I would like to focus your attention on some great data driven work that I have been reading recently in the shape of a paper by David J C Mackay for the Royal Society. The paper, is entitled Could energy-intensive industries be powered by carbon-free electricity? I am not going to surprise anyone by disclosing that Mackay’s conclusion is yes but the real point is that the paper sets out a data driven argument. Whether you choose to use wind power or nuclear power, the consequences of the choices are set out in terms of land use, scale of energy generation and need for back up power in the case of wind.

The paper is very much in the style of Mackay’s 2009 book Sustainable Energy – without the hot air, which brilliantly dissected the challenge facing the UK if it were to attempt to cut emissions by 80%. Whether you agree or disagree with the need to do this is irrelevant. The book sets out the data, offers options and leaves you the reader to ponder on the choices but with the knowledge to do so.

Another example of a data driven book is Sustainable materials – with both eyes open by Allwood and Cullen. Again the authors eschew the opinion masquerading as fact approach and dive deep into the realities of the issues facing metals, cement and plastics in a resource constrained and low carbon world. Many of the solutions are ones that make sense even for those who think Jeremy Clarkson is a polar bear hugging warmist. For instance, good design uses less material and costs less money – I mean, what is not to like about that?

If you cannot even bring proper data to the party or be competent in understanding it, why should we listen to you?

There is of course a major problem with data backed arguments and that is that they can clearly show that your fondly held opinions are, to put it kindly, bunkum. However, given that the physical world works on how it is rather than how we wish it was (think barbecues and wanting dry, warm, sunny weather but getting rain and wind), surely we should all be basing the big discussions on agreed data.

We may well disagree what the data means but if you cannot even bring proper data to the party or be competent in understanding it, why should we listen to you?

I remember a quote from my O-level mathematics coursework book: “He uses statistics like a drunkard uses a lamp post – for support, rather than illumination.” We all know people who do that.
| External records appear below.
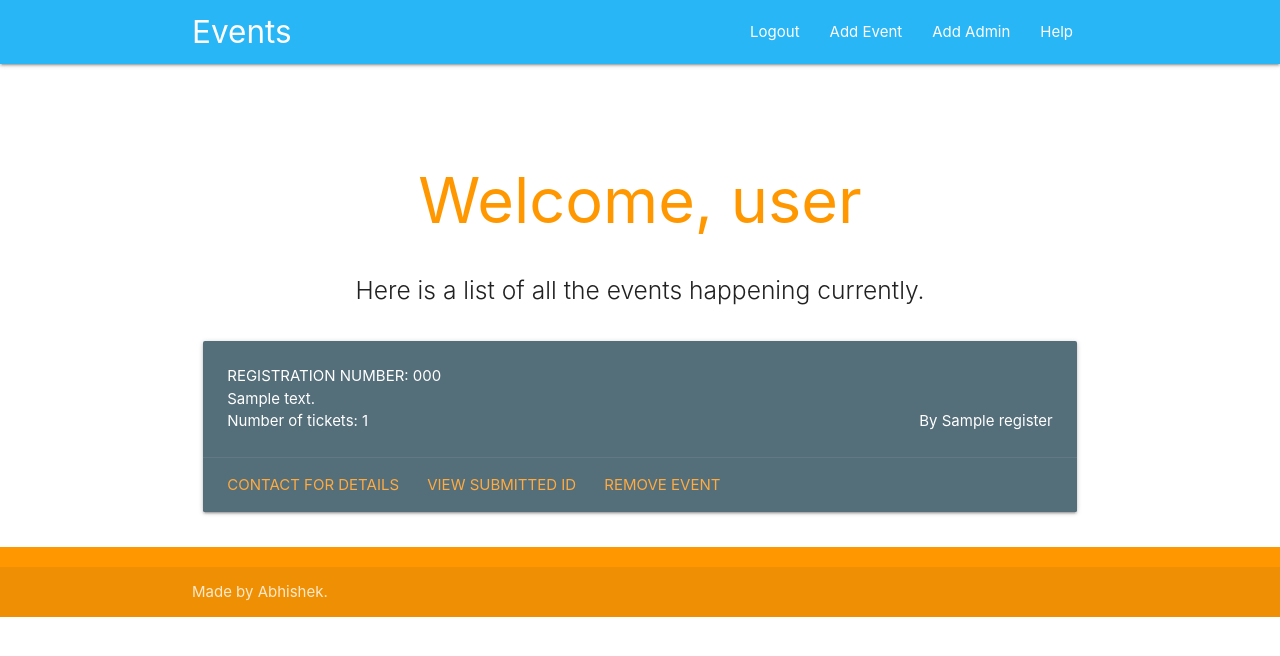
After one commit to abhishekshree/100DaysOfCode, a Flask app: page /dashboard in a window 1280 px wide. The commit adds this page. Shown: the top 656 px of the page. Run offline with Flask 2, Linux system fonts and the light colour scheme; a user stored in the database is signed in; tables that the repository leaves empty hold one stand-in row (values such as "Sample post"); some libraries are stand-ins or nearby versions.

Commit message:
Major additions

```diff
--- a/WebWork/FullStack/app.py
+++ b/WebWork/FullStack/app.py
@@ -1,47 +1,102 @@
 from flask import Flask, render_template, redirect, url_for, request, flash
 from flask_wtf import FlaskForm
 from wtforms import StringField, PasswordField, FileField, SubmitField, TextAreaField, SelectField, SubmitField
-from wtforms.validators import DataRequired
+from wtforms.validators import DataRequired, InputRequired, Length
 from flask_wtf.file import FileRequired, FileAllowed
 from werkzeug.utils import secure_filename
+from flask_sqlalchemy import SQLAlchemy
+from sqlalchemy import asc, desc
 import os
+import random
+from werkzeug.security import generate_password_hash, check_password_hash
+from flask_login import LoginManager, UserMixin, login_user, login_required, logout_user, current_user
+from flask_bootstrap import Bootstrap
 
 
 app = Flask(__name__)
+db = SQLAlchemy(app)
+Bootstrap(app)
+login_manager = LoginManager()
+login_manager.init_app(app)
+login_manager.login_view = 'login'
+
 app.config['SECRET_KEY'] = 'you-will-never-guess'
 app.config['UPLOAD_FOLDER'] = '/uploads'
+app.config['SQLALCHEMY_DATABASE_URI'] = 'sqlite:///database.db'
+
+
+class Users(UserMixin, db.Model):
+    id = db.Column(db.Integer, primary_key=True)
+    username = db.Column(db.String(15), unique=True)
+    email = db.Column(db.String(100), unique=True)
+    password = db.Column(db.String(80))
+
+
+@login_manager.user_loader
+def load_user(user_id):
+    return Users.query.get(int(user_id))
+
+
+class Register(db.Model):
+    id = db.Column(db.Integer, primary_key=True)
+    RegistrationNumber = db.Column(db.String(80))
+    Name = db.Column(db.String(80))
+    Email = db.Column(db.String(120))
+    desc = db.Column(db.String(200))
+    Type = db.Column(db.String(20))
+    tickets = db.Column(db.Integer)
+    filename = db.Column(db.String(100))
+
 
 class RegisterForm(FlaskForm):
     firstName = StringField("First Name", validators=[DataRequired()])
     lastName = StringField("Last Name", validators=[DataRequired()])
     describe = StringField('Description', validators=[DataRequired()])
-    email =  StringField("Email", validators=[DataRequired()])
+    email = StringField("Email", validators=[DataRequired()])
     tickets = StringField("Number of Tickets", validators=[DataRequired()])
-    Regtype = SelectField('Choose your option', choices=[('1','Self'), ('2','Group'), ('3','Corporate'), ('4','Others')])
-    file = FileField(validators=[FileRequired(), FileAllowed(['jpeg', 'png'], 'Images only!')])
+    Regtype = SelectField('Choose your option', choices=[
+                          ('1', 'Self'), ('2', 'Group'), ('3', 'Corporate'), ('4', 'Others')])
+    file = FileField(validators=[FileRequired(),
+                     FileAllowed(['jpeg', 'png'], 'Images only!')])
     submit = SubmitField()
 
+
+class LoginForm(FlaskForm):
+    username = StringField("Username", validators=[
+                           InputRequired(), Length(min=4, max=15)])
+    password = PasswordField("Password", validators=[
+                             InputRequired(), Length(min=8, max=80)])
+
+
+class SignupForm(FlaskForm):
+    email = StringField("Email", validators=[InputRequired()])
+    username = StringField("Username", validators=[
+                           InputRequired(), Length(min=4, max=15)])
+    password = PasswordField("Password", validators=[
+                             InputRequired(), Length(min=8, max=80)])
 
 
 @app.route('/')
 def index():
-   return render_template('index.html')
+    events = Register.query.order_by(Register.id.desc()).limit(5)
+    return render_template('index.html', events=events)
 
 
 @app.route('/form', methods=['GET', 'POST'])
 def form():
     form = RegisterForm()
     regtypes = ['Self', 'Group', 'Corporate', 'Others']
-    if request.method =='POST':
-        name =  form.firstName.data + " " + form.lastName.data
+    if request.method == 'POST':
+        name = form.firstName.data + " " + form.lastName.data
         email = form.email.data
         ticketcount = form.tickets.data
         desc = form.describe.data
         # file = form.file.data
         file = request.files['file']
         regtype = regtypes[int(form.Regtype.data)-1]
-
-        file.save(os.path.join('static/images', secure_filename(file.filename)))
+        regno = name[:1] + str(random.randint(10000, 1000000000))
+        file.save(os.path.join('static/images',
+                  secure_filename(file.filename)))
 
         context = {
             'name': name,
@@ -49,19 +104,99 @@ def form():
             'desc': desc,
             'ticket': ticketcount,
             'type': regtype,
-            'file': file.filename
+            'file': file.filename,
+            'reg': regno
         }
-        return redirect(url_for('preview', context = context))
+        return redirect(url_for('preview', context=context))
         # return context
 
     return render_template('form.html', form=form)
 
 
-
-@app.route('/preview', methods=['GET', 'POST'])
+@app.route('/preview/', methods=['GET', 'POST'])
 def preview():
     dict = eval(request.args.get('context', None))
+    if request.method == 'POST':
+        os.rename("static/images/" + dict['file'],
+                  "static/identities/" + dict['file'])
+        new_register = Register(
+            RegistrationNumber=dict['reg'],
+            Name=dict['name'],
+            Email=dict['email'],
+            desc=dict['desc'],
+            Type=dict['type'],
+            tickets=dict['ticket'],
+            filename=dict['file']
+        )
+        db.session.add(new_register)
+        db.session.commit()
+
+        return redirect(url_for('thanks'))
+
     return render_template('preview.html', context=dict)
+
+
+@app.route('/thanks')
+def thanks():
+   return render_template('thanks.html')
+
+
+@app.route('/all')
+def all():
+    events = Register.query.all()[::-1]
+    return render_template('all.html', events=events)
+
+
+@app.route('/delete/<int:id>')
+@login_required
+def delete(id):
+    r = Register.query.get_or_404(id)
+    path = ('static/identities/' + r.filename).strip()
+    os.remove(path)
+    db.session.delete(r)
+    db.session.commit()
+
+    return redirect(url_for('dashboard'))
+
+# login
+
+@app.route('/login', methods =['GET', 'POST'])
+def login():
+    form = LoginForm()
+    if form.validate_on_submit():
+        user = Users.query.filter_by(username=form.username.data).first()
+        if user:
+            if check_password_hash(user.password,form.password.data):
+                login_user(user)
+                return redirect(url_for('dashboard'))
+        return '<h1>Invalid username or password</h1>'
+
+    return render_template('login.html', form=form)
+
+@app.route('/signup',methods =['GET', 'POST'])
+def signup():
+    form = SignupForm()
+    if form.validate_on_submit():
+        hashed = generate_password_hash(form.password.data, method='sha256')
+        new_user = Users(username=form.username.data, email = form.email.data, password=hashed)
+        db.session.add(new_user)
+        db.session.commit()
+        return '<h1>New user added </h1>'
+    return render_template('signup.html', form=form)
+
+
+@app.route('/dashboard')
+@login_required
+def dashboard():
+    events = Register.query.all()[::-1]
+    return render_template('dashboard.html', events= events, name=current_user.username)
+
+@app.route('/logout')
+@login_required
+def logout():
+    logout_user()
+    return redirect(url_for('index'))
+
 
 if __name__ == "__main__":
     app.run(debug=True)
--- /dev/null
+++ b/WebWork/FullStack/templates/dashboard.html
@@ -0,0 +1,85 @@
+<!DOCTYPE html>
+<html lang="en">
+
+<head>
+  <meta charset="UTF-8">
+  <meta http-equiv="Content-Type" content="text/html; charset=UTF-8" />
+  <meta name="viewport" content="width=device-width, initial-scale=1, maximum-scale=1.0" />
+  <title>Welcome Admin </title>
+  <link rel="stylesheet" href="{{url_for('static', filename='css/style.css')}}">
+  <link href="https://fonts.googleapis.com/icon?family=Material+Icons" rel="stylesheet">
+  <link rel="stylesheet" href="https://cdnjs.cloudflare.com/ajax/libs/materialize/1.0.0/css/materialize.min.css">
+
+</head>
+
+<body>
+  <!-- NAVBAR -->
+  <nav class="light-blue lighten-1" role="navigation">
+    <div class="nav-wrapper container"><a id="logo-container" href="#" class="brand-logo">Events</a>
+      <ul class="right hide-on-med-and-down">
+        <li><a href="{{url_for('logout')}}">Logout</a></li>
+        <li><a href="{{url_for('form')}}">Add Event</a></li>
+        <li><a href="{{url_for('signup')}}">Add Admin</a></li>
+        <li><a href="#">Help</a></li>
+      </ul>
+
+      <ul id="nav-mobile" class="sidenav">
+        <li><a href="{{url_for('logout')}}">Logout</a></li>
+        <li><a href="{{url_for('form')}}">Add Event</a></li>
+        <li><a href="{{url_for('signup')}}">Add Admin</a></li>
+        <li><a href="#">Help</a></li>
+      </ul>
+      <a href="#" data-target="nav-mobile" class="sidenav-trigger"><i class="material-icons">menu</i></a>
+    </div>
+  </nav>
+
+  <div class="section no-pad-bot" id="index-banner content">
+    <div class="container">
+      <br><br>
+      <h1 class="header center orange-text">Welcome, {{ name }}</h1>
+      <div class="row center">
+        <h5 class="header col s12 light">Here is a list of all the events happening currently.</h5>
+      </div>
+    </div>
+  </div>
+
+  <div class="container">
+    {%for event in events%}
+    <div class="row">
+      <div class="col s12 m6" style="width:100%;">
+        <div class="card blue-grey darken-1">
+          <div class="card-content white-text">
+            <span>REGISTRATION NUMBER: </span> <span>{{ event.RegistrationNumber }}</span>
+            <p>{{event.desc}}</p>
+            <span class="right">By {{ event.Name }}</span>
+            <span>Number of tickets: {{ event.tickets }}</span>
+          </div>
+          <div class="card-action">
+            <a href="mailto:{{ event.Email }}">Contact for details</a>
+            <a href="../static/identities/{{ event.filename }}">View Submitted ID</a>
+            <a href="{{ url_for('delete', id=event.id) }}">Remove Event</a>
+
+          </div>
+        </div>
+      </div>
+    </div>
+    {%endfor%}
+  </div>
+  <footer class="page-footer orange">
+    <div class="footer-copyright">
+      <div class="container">
+        Made by Abhishek.
+      </div>
+    </div>
+  </footer>
+
+
+
+  <!-- SCRIPTS -->
+  <script src="https://code.jquery.com/jquery-2.1.1.min.js"></script>
+  <script src="https://cdnjs.cloudflare.com/ajax/libs/materialize/1.0.0/js/materialize.min.js"></script>
+
+  <script src="{{url_for('static', filename='js/app.js')}}"></script>
+</body>
+
+</html>
```
Also changed, not shown: WebWork/FullStack/static/dashboard.css (added, +105 -0 lines), WebWork/FullStack/static/signin.css (added, +40 -0 lines), WebWork/FullStack/templates/all.html (added, +68 -0 lines), WebWork/FullStack/templates/index.html (+25 -5 lines), WebWork/FullStack/templates/login.html (added, +24 -0 lines), WebWork/FullStack/templates/preview.html (+6 -4 lines), WebWork/FullStack/templates/signup.html (added, +26 -0 lines), WebWork/FullStack/templates/thanks.html (+12 -1 lines), WebWork/FullStack/database.db (added), WebWork/FullStack/static/images/segments.png (deleted), 3 other files.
Have a look at the two books I’ve mentioned for a good level of illumination even if you do need a stiff drink afterwards to help the cogitation.

John Tebbit is deputy chief executive of the Construction Products Association